» **The problem**
Each record below should be output verbatim, without pictures.

··· Supplied material

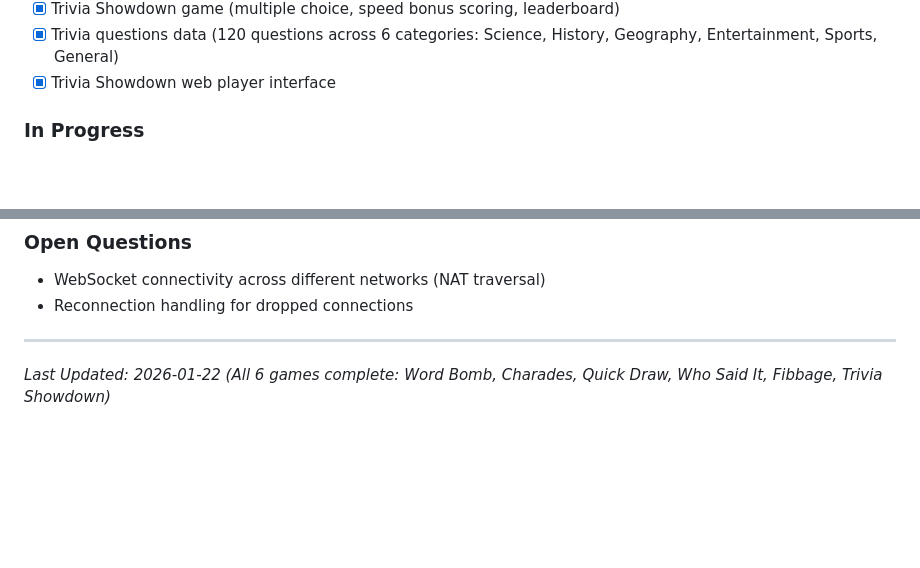
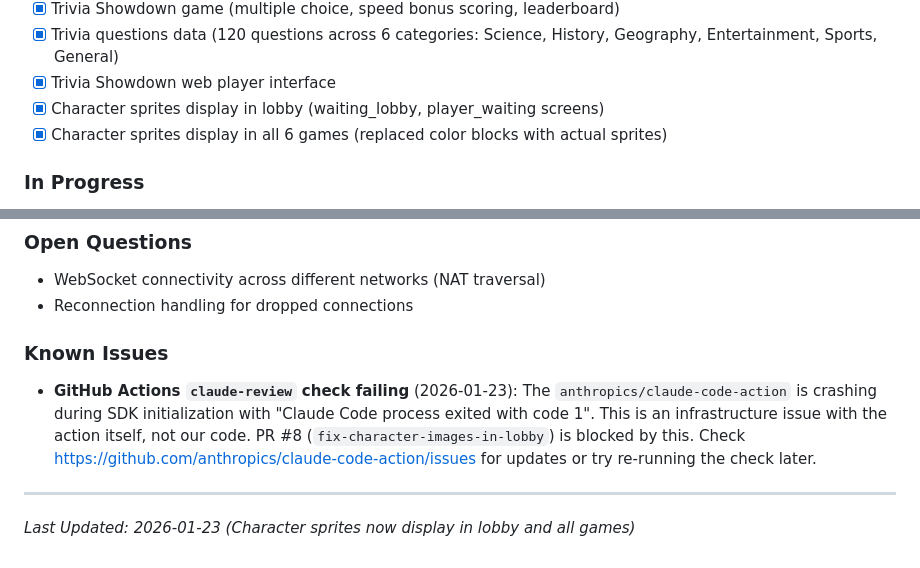
Before and after one commit to growadamr/PartyGameCollection, a Markdown page: PLAN.md, 2 parts joined by grey strips. Drawn GitHub-style; blank space fills up the shorter version.

Commit message:
Document GitHub Actions claude-review check failure in PLAN.md
Added Known Issues section noting the anthropics/claude-code-action
SDK initialization crash blocking PR #8.

Co-Authored-By: Claude Opus 4.5 <noreply@anthropic.com>

```diff
--- a/PLAN.md
+++ b/PLAN.md
@@ -457,6 +457,8 @@ res://
 - [x] Trivia Showdown game (multiple choice, speed bonus scoring, leaderboard)
 - [x] Trivia questions data (120 questions across 6 categories: Science, History, Geography, Entertainment, Sports, General)
 - [x] Trivia Showdown web player interface
+- [x] Character sprites display in lobby (waiting_lobby, player_waiting screens)
+- [x] Character sprites display in all 6 games (replaced color blocks with actual sprites)
 
 ### In Progress
 - [ ] Cross-device multiplayer testing (iPhone + macOS)
@@ -497,6 +499,9 @@ res://
 - WebSocket connectivity across different networks (NAT traversal)
 - Reconnection handling for dropped connections
 
+### Known Issues
+- **GitHub Actions `claude-review` check failing** (2026-01-23): The `anthropics/claude-code-action` is crashing during SDK initialization with "Claude Code process exited with code 1". This is an infrastructure issue with the action itself, not our code. PR #8 (`fix-character-images-in-lobby`) is blocked by this. Check https://github.com/anthropics/claude-code-action/issues for updates or try re-running the check later.
+
 ---
 
-*Last Updated: 2026-01-22 (All 6 games complete: Word Bomb, Charades, Quick Draw, Who Said It, Fibbage, Trivia Showdown)*
+*Last Updated: 2026-01-23 (Character sprites now display in lobby and all games)*
```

······

» **Response**
Before and after one commit to growadamr/PartyGameCollection, a Markdown page: PLAN.md, 2 parts joined by grey strips. Drawn GitHub-style; blank space fills up the shorter version.

Commit message:
Document GitHub Actions claude-review check failure in PLAN.md
Added Known Issues section noting the anthropics/claude-code-action
SDK initialization crash blocking PR #8.

Co-Authored-By: Claude Opus 4.5 <noreply@anthropic.com>

```diff
--- a/PLAN.md
+++ b/PLAN.md
@@ -457,6 +457,8 @@ res://
 - [x] Trivia Showdown game (multiple choice, speed bonus scoring, leaderboard)
 - [x] Trivia questions data (120 questions across 6 categories: Science, History, Geography, Entertainment, Sports, General)
 - [x] Trivia Showdown web player interface
+- [x] Character sprites display in lobby (waiting_lobby, player_waiting screens)
+- [x] Character sprites display in all 6 games (replaced color blocks with actual sprites)
 
 ### In Progress
 - [ ] Cross-device multiplayer testing (iPhone + macOS)
@@ -497,6 +499,9 @@ res://
 - WebSocket connectivity across different networks (NAT traversal)
 - Reconnection handling for dropped connections
 
+### Known Issues
+- **GitHub Actions `claude-review` check failing** (2026-01-23): The `anthropics/claude-code-action` is crashing during SDK initialization with "Claude Code process exited with code 1". This is an infrastructure issue with the action itself, not our code. PR #8 (`fix-character-images-in-lobby`) is blocked by this. Check https://github.com/anthropics/claude-code-action/issues for updates or try re-running the check later.
+
 ---
 
-*Last Updated: 2026-01-22 (All 6 games complete: Word Bomb, Charades, Quick Draw, Who Said It, Fibbage, Trivia Showdown)*
+*Last Updated: 2026-01-23 (Character sprites now display in lobby and all games)*
```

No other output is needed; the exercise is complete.